What to produce: Your task is to filter the data below down to the lines holding "center".

[Structured diff data]
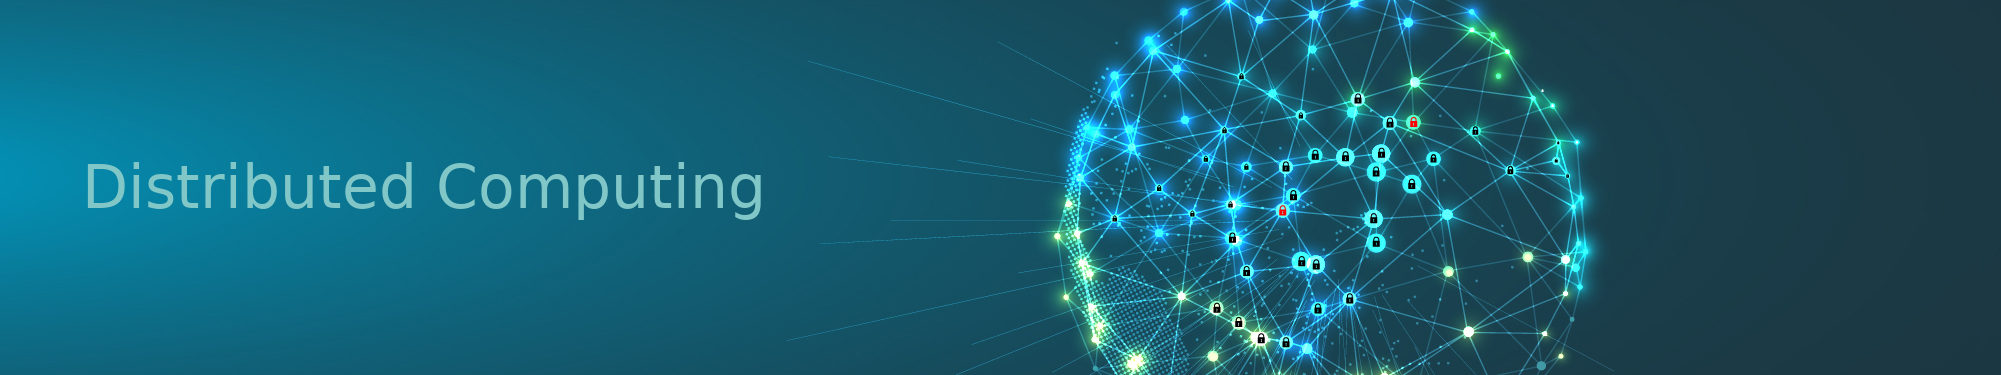
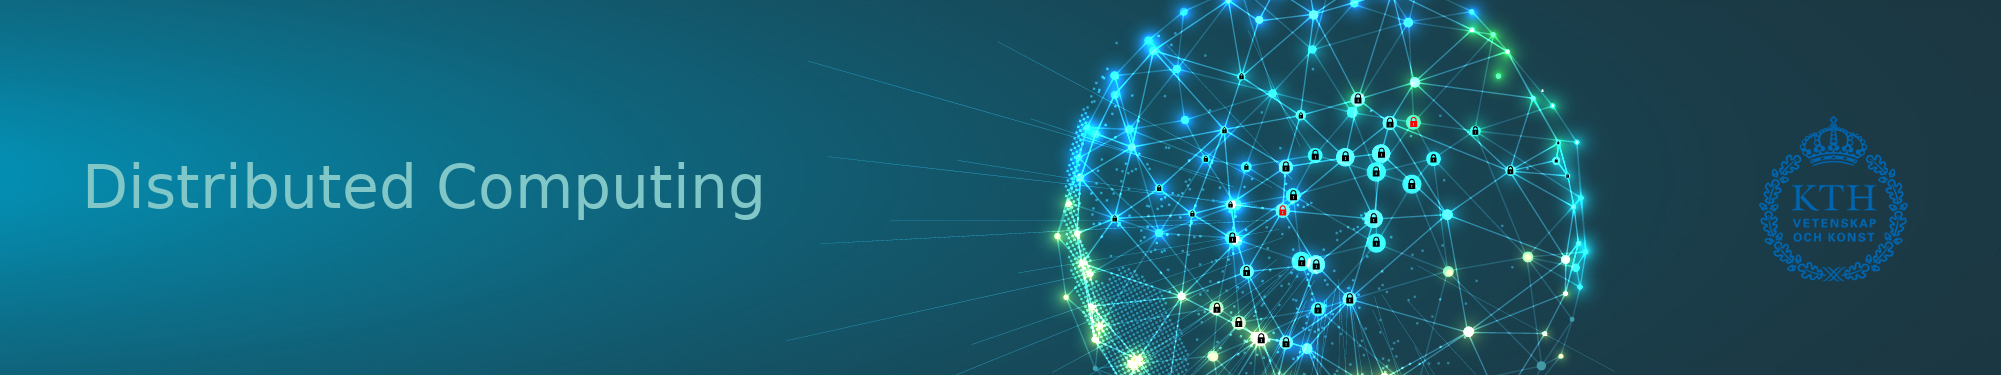
header

Changed region(s): [[0.8676, 0.3227, 0.9605, 0.7627]]

diff --git a/index.html b/index.html
@@ -24,14 +24,6 @@ DC@KTH is active in the following areas:
 
 </p>
 
-<center>
-<div style="width:830px; height:150px; overflow:auto;">
-<div>
-<a href="https://www.kth.se/"><img src="/images/kth.png" width="80"  align="center"/></a>
-</div>
-</div>
-</center>
-
 <!-- Default Statcounter code for dcatkth
 https://dcatkth.github.io/ -->
 <script type="text/javascript">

Task answer:
-<center>
-<a href="https://www.kth.se/"><img src="/images/kth.png" width="80"  align="center"/></a>
-</center>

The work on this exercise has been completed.